### THE PROBLEM
Keeping each line exactly as it is, output all of the records.

### Stored items from a collection
Content starts

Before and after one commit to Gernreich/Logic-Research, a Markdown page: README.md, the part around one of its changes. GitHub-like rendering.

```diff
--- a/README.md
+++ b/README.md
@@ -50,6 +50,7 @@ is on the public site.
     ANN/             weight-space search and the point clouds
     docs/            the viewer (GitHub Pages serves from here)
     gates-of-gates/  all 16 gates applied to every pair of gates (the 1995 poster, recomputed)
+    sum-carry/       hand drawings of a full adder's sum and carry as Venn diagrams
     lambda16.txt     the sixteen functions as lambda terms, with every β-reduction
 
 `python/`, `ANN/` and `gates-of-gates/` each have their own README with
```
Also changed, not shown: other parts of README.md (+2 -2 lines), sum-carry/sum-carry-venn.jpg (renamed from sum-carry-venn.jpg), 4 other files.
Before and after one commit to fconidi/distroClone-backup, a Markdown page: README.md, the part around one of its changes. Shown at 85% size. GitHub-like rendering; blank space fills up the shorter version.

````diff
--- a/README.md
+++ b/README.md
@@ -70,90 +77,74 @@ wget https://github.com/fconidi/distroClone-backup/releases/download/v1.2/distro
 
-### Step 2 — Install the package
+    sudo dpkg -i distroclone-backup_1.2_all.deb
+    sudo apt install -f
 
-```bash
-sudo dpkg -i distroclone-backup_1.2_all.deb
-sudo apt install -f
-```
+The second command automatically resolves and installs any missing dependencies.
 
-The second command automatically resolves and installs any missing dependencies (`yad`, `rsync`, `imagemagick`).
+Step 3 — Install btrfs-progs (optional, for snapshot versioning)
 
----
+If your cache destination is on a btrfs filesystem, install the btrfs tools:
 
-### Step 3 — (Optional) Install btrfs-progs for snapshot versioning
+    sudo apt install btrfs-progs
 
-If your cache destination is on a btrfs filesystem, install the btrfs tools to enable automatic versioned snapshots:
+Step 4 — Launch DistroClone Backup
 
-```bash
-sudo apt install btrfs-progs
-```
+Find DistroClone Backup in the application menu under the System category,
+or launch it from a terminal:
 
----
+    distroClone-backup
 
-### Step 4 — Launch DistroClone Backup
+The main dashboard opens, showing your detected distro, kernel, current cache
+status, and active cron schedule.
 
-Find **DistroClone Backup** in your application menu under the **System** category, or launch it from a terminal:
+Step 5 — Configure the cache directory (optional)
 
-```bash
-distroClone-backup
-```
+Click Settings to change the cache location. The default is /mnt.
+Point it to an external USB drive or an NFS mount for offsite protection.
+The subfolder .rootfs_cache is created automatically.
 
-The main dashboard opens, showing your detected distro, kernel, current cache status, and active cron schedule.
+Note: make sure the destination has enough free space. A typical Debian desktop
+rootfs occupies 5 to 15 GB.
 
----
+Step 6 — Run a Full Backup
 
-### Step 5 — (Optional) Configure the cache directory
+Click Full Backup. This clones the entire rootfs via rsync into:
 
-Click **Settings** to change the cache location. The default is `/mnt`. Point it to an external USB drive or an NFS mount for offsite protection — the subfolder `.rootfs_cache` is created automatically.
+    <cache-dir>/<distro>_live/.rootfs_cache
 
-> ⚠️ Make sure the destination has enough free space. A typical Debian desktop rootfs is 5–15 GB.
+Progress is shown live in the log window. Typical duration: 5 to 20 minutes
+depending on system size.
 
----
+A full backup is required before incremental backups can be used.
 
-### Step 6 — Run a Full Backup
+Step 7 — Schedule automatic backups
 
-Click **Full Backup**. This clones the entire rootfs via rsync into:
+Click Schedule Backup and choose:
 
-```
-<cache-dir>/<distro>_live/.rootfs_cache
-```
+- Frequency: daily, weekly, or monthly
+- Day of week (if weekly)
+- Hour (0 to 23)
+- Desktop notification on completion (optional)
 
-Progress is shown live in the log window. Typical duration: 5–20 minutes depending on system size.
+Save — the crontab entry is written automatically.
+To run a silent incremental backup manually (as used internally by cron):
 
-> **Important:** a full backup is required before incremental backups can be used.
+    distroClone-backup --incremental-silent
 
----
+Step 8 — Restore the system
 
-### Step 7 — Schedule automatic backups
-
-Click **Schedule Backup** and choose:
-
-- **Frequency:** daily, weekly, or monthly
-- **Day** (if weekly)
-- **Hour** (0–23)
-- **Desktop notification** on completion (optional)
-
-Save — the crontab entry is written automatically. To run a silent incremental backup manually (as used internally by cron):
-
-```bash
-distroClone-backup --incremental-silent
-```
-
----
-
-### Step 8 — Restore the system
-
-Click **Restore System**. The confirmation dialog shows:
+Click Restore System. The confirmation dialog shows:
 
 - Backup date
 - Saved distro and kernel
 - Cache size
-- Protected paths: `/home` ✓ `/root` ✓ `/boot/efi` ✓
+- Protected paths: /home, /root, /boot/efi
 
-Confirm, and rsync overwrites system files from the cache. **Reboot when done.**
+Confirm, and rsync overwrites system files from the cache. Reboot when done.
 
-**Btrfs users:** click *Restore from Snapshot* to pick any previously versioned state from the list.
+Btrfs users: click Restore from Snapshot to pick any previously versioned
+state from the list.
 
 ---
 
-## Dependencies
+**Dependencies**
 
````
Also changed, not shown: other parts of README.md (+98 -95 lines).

Content ends

### FINISHED TASK
Before and after one commit to Gernreich/Logic-Research, a Markdown page: README.md, the part around one of its changes. GitHub-like rendering.

```diff
--- a/README.md
+++ b/README.md
@@ -50,6 +50,7 @@ is on the public site.
     ANN/             weight-space search and the point clouds
     docs/            the viewer (GitHub Pages serves from here)
     gates-of-gates/  all 16 gates applied to every pair of gates (the 1995 poster, recomputed)
+    sum-carry/       hand drawings of a full adder's sum and carry as Venn diagrams
     lambda16.txt     the sixteen functions as lambda terms, with every β-reduction
 
 `python/`, `ANN/` and `gates-of-gates/` each have their own README with
```
Also changed, not shown: other parts of README.md (+2 -2 lines), sum-carry/sum-carry-venn.jpg (renamed from sum-carry-venn.jpg), 4 other files.
Before and after one commit to fconidi/distroClone-backup, a Markdown page: README.md, the part around one of its changes. Shown at 85% size. GitHub-like rendering; blank space fills up the shorter version.

````diff
--- a/README.md
+++ b/README.md
@@ -70,90 +77,74 @@ wget https://github.com/fconidi/distroClone-backup/releases/download/v1.2/distro
 
-### Step 2 — Install the package
+    sudo dpkg -i distroclone-backup_1.2_all.deb
+    sudo apt install -f
 
-```bash
-sudo dpkg -i distroclone-backup_1.2_all.deb
-sudo apt install -f
-```
+The second command automatically resolves and installs any missing dependencies.
 
-The second command automatically resolves and installs any missing dependencies (`yad`, `rsync`, `imagemagick`).
+Step 3 — Install btrfs-progs (optional, for snapshot versioning)
 
----
+If your cache destination is on a btrfs filesystem, install the btrfs tools:
 
-### Step 3 — (Optional) Install btrfs-progs for snapshot versioning
+    sudo apt install btrfs-progs
 
-If your cache destination is on a btrfs filesystem, install the btrfs tools to enable automatic versioned snapshots:
+Step 4 — Launch DistroClone Backup
 
-```bash
-sudo apt install btrfs-progs
-```
+Find DistroClone Backup in the application menu under the System category,
+or launch it from a terminal:
 
----
+    distroClone-backup
 
-### Step 4 — Launch DistroClone Backup
+The main dashboard opens, showing your detected distro, kernel, current cache
+status, and active cron schedule.
 
-Find **DistroClone Backup** in your application menu under the **System** category, or launch it from a terminal:
+Step 5 — Configure the cache directory (optional)
 
-```bash
-distroClone-backup
-```
+Click Settings to change the cache location. The default is /mnt.
+Point it to an external USB drive or an NFS mount for offsite protection.
+The subfolder .rootfs_cache is created automatically.
 
-The main dashboard opens, showing your detected distro, kernel, current cache status, and active cron schedule.
+Note: make sure the destination has enough free space. A typical Debian desktop
+rootfs occupies 5 to 15 GB.
 
----
+Step 6 — Run a Full Backup
 
-### Step 5 — (Optional) Configure the cache directory
+Click Full Backup. This clones the entire rootfs via rsync into:
 
-Click **Settings** to change the cache location. The default is `/mnt`. Point it to an external USB drive or an NFS mount for offsite protection — the subfolder `.rootfs_cache` is created automatically.
+    <cache-dir>/<distro>_live/.rootfs_cache
 
-> ⚠️ Make sure the destination has enough free space. A typical Debian desktop rootfs is 5–15 GB.
+Progress is shown live in the log window. Typical duration: 5 to 20 minutes
+depending on system size.
 
----
+A full backup is required before incremental backups can be used.
 
-### Step 6 — Run a Full Backup
+Step 7 — Schedule automatic backups
 
-Click **Full Backup**. This clones the entire rootfs via rsync into:
+Click Schedule Backup and choose:
 
-```
-<cache-dir>/<distro>_live/.rootfs_cache
-```
+- Frequency: daily, weekly, or monthly
+- Day of week (if weekly)
+- Hour (0 to 23)
+- Desktop notification on completion (optional)
 
-Progress is shown live in the log window. Typical duration: 5–20 minutes depending on system size.
+Save — the crontab entry is written automatically.
+To run a silent incremental backup manually (as used internally by cron):
 
-> **Important:** a full backup is required before incremental backups can be used.
+    distroClone-backup --incremental-silent
 
----
+Step 8 — Restore the system
 
-### Step 7 — Schedule automatic backups
-
-Click **Schedule Backup** and choose:
-
-- **Frequency:** daily, weekly, or monthly
-- **Day** (if weekly)
-- **Hour** (0–23)
-- **Desktop notification** on completion (optional)
-
-Save — the crontab entry is written automatically. To run a silent incremental backup manually (as used internally by cron):
-
-```bash
-distroClone-backup --incremental-silent
-```
-
----
-
-### Step 8 — Restore the system
-
-Click **Restore System**. The confirmation dialog shows:
+Click Restore System. The confirmation dialog shows:
 
 - Backup date
 - Saved distro and kernel
 - Cache size
-- Protected paths: `/home` ✓ `/root` ✓ `/boot/efi` ✓
+- Protected paths: /home, /root, /boot/efi
 
-Confirm, and rsync overwrites system files from the cache. **Reboot when done.**
+Confirm, and rsync overwrites system files from the cache. Reboot when done.
 
-**Btrfs users:** click *Restore from Snapshot* to pick any previously versioned state from the list.
+Btrfs users: click Restore from Snapshot to pick any previously versioned
+state from the list.
 
 ---
 
-## Dependencies
+**Dependencies**
 
````
Also changed, not shown: other parts of README.md (+98 -95 lines).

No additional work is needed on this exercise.